Danes giving more to charity

Charities for illnesses and disabled organisations are raking it in

In the wake of the end of the financial crisis, Danes are once again stepping up their charity efforts, according to new analysis by the charity advocacy organisation Isobro.

The new report showed that from 2009-2013, Danes gave 57 percent more to charity, up from 269 to 422 million kroner.

“We've experienced a gradual increase of support for our collectors since 2002, when we started our analyses. So, in that respect, we haven't really felt the crisis,” Robert Hinnerskov, the secretary general of Isobro, told Kristeligt-Dagblad.

In particular, it is the illness-fighting and disabled organisations that have enjoyed the generous side of Danish charity trends in recent years, with donation figures more than doubling between 2009 and 2013 thanks to an increase of 124 million kroner.

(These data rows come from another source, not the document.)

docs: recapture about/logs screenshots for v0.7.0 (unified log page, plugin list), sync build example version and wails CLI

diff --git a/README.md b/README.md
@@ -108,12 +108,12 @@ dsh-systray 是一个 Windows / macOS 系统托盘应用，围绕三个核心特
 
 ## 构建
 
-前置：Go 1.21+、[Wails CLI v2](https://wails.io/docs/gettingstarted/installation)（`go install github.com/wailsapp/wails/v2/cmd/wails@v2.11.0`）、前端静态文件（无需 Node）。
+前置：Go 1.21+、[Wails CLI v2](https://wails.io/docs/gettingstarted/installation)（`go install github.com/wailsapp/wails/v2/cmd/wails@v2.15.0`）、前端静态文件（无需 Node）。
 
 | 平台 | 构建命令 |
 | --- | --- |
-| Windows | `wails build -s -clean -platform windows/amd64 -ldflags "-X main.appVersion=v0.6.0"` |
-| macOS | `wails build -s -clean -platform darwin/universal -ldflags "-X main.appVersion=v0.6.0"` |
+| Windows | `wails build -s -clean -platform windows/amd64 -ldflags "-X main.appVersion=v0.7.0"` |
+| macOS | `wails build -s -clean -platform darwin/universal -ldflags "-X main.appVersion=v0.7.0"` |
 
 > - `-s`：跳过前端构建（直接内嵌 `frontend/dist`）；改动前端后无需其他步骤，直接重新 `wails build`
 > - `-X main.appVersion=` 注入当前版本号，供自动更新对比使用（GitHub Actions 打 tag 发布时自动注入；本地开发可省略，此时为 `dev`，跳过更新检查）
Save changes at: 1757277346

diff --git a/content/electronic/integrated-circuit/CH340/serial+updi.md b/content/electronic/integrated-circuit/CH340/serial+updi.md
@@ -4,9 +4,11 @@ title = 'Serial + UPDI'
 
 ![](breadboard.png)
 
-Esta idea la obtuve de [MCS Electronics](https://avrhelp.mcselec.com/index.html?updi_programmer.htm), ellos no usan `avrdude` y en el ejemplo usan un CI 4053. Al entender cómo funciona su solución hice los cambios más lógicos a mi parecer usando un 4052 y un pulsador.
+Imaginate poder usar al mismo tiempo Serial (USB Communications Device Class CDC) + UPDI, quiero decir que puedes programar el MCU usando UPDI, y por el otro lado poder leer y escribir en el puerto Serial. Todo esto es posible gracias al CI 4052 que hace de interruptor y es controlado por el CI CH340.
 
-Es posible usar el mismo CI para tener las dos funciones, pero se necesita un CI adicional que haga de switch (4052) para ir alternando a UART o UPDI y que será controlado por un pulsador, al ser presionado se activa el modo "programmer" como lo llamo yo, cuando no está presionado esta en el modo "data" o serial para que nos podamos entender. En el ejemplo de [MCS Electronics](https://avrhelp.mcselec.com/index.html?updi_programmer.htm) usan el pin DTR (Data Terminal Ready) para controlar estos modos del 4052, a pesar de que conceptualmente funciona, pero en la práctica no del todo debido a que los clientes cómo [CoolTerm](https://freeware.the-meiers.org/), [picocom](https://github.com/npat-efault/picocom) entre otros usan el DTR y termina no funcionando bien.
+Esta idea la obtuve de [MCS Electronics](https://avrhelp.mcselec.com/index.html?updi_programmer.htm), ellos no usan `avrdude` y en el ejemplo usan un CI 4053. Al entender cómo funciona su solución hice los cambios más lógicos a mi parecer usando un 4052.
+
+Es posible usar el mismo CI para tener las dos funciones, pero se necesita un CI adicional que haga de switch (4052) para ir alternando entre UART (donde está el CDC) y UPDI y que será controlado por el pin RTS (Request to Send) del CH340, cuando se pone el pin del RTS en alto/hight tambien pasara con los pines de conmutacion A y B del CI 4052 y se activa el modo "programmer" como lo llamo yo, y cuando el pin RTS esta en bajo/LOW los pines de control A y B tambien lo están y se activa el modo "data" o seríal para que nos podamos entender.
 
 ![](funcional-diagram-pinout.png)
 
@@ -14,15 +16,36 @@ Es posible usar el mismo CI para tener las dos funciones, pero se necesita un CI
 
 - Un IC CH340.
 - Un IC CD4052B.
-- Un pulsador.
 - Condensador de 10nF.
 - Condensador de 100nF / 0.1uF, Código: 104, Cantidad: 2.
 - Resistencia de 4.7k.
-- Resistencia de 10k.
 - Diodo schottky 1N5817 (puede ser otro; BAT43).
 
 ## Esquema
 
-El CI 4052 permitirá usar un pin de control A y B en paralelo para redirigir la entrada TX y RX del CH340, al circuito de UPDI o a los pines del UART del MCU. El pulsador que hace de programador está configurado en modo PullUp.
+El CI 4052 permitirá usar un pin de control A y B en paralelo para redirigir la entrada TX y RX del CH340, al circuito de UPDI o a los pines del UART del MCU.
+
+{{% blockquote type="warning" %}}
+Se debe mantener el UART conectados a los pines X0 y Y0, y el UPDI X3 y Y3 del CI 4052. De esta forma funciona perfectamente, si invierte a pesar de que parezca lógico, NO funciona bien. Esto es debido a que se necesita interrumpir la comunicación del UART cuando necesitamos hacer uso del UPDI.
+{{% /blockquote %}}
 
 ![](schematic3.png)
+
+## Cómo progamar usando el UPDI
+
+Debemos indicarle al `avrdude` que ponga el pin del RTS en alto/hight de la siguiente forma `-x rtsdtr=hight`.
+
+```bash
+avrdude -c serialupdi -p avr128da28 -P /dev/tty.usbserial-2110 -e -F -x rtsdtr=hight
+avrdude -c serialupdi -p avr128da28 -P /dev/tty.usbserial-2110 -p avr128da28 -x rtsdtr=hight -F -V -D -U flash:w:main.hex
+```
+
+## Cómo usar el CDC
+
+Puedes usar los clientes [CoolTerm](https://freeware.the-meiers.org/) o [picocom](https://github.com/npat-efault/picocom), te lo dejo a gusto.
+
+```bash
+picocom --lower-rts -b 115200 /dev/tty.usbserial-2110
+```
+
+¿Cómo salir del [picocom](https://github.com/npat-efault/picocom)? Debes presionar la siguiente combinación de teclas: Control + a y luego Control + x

READ MORE: Fear of Ebola causes drop in young volunteers heading to Africa

Cancer strikes a chord
Hinnerskov revealed that charity given out to international aid organisations in Denmark occurred in waves, while smaller organisations really need to struggle to attract funds.

Charities for illnesses, such as cancer, are big winners because it strikes a chord with the average Dane, who may have experienced someone close to them struggling with the illness, according to Domen Bajde, a lecturer in consumer habits at the University of Southern Denmark.

“Everyone knows someone who has had cancer, and we can easily imagine ourselves being struck by the illness,” Bajde said.

“People 'save' themselves in the short term, while saving the planet or starving children in Africa becomes a more distant priority. It doesn't mean we are selfish though, because people often donate for unselfish reasons.”